[[ Data for processing, beginning ]]

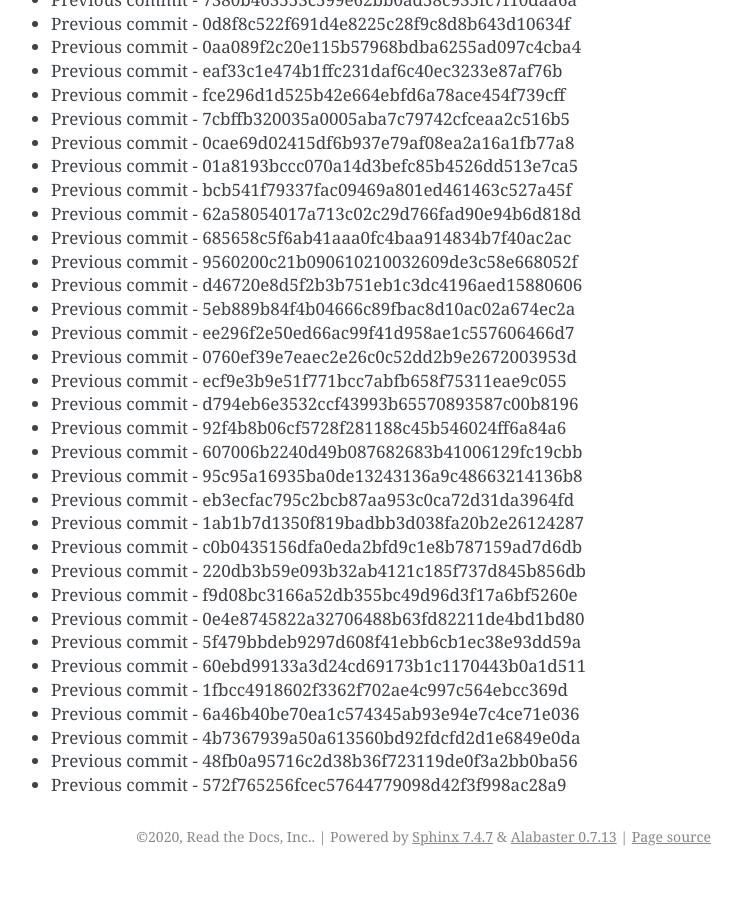
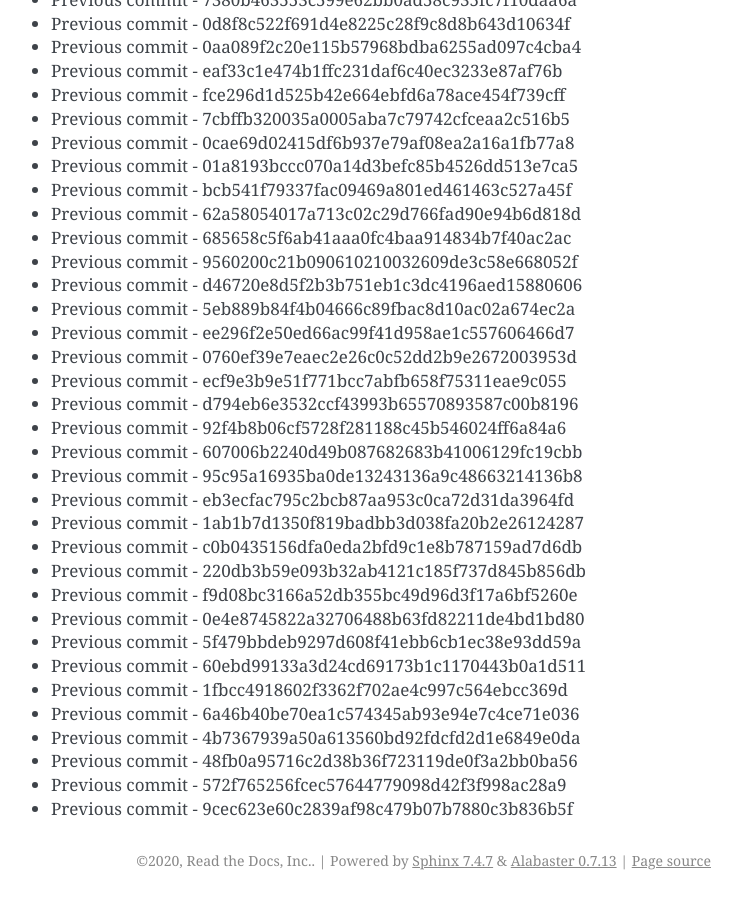
Before and after one commit to readthedocs/rtd-git-stresstest, a Sphinx documentation site: the page built from docs/updates.rst, in a window 1280 px wide and 900 px high, scrolled down 15029 px. Shown: the whole window, without its empty margins (399-1141 px from the left). Built offline with Sphinx 7.4.7, drawn with Linux system fonts in a browser that asks for light colours; before the commit the page ends 15905 px from its top, so only the background shows below that.

Commit message:
Generating commit from previous: 9cec623e60c2839af98c479b07b7880c3b836b5f

```diff
--- a/docs/updates.rst
+++ b/docs/updates.rst
@@ -663,3 +663,4 @@ It can be tested for any performance characteristics.
 * Previous commit - 4b7367939a50a613560bd92fdcfd2d1e6849e0da
 * Previous commit - 48fb0a95716c2d38b36f723119de0f3a2bb0ba56
 * Previous commit - 572f765256fcec57644779098d42f3f998ac28a9
+* Previous commit - 9cec623e60c2839af98c479b07b7880c3b836b5f
```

[[ Data for processing, end ]]

> [Description of the task] With the pictures set aside, write out the whole listing exactly.

> [Result of this exercise]
Before and after one commit to readthedocs/rtd-git-stresstest, a Sphinx documentation site: the page built from docs/updates.rst, in a window 1280 px wide and 900 px high, scrolled down 15029 px. Shown: the whole window, without its empty margins (399-1141 px from the left). Built offline with Sphinx 7.4.7, drawn with Linux system fonts in a browser that asks for light colours; before the commit the page ends 15905 px from its top, so only the background shows below that.

Commit message:
Generating commit from previous: 9cec623e60c2839af98c479b07b7880c3b836b5f

```diff
--- a/docs/updates.rst
+++ b/docs/updates.rst
@@ -663,3 +663,4 @@ It can be tested for any performance characteristics.
 * Previous commit - 4b7367939a50a613560bd92fdcfd2d1e6849e0da
 * Previous commit - 48fb0a95716c2d38b36f723119de0f3a2bb0ba56
 * Previous commit - 572f765256fcec57644779098d42f3f998ac28a9
+* Previous commit - 9cec623e60c2839af98c479b07b7880c3b836b5f
```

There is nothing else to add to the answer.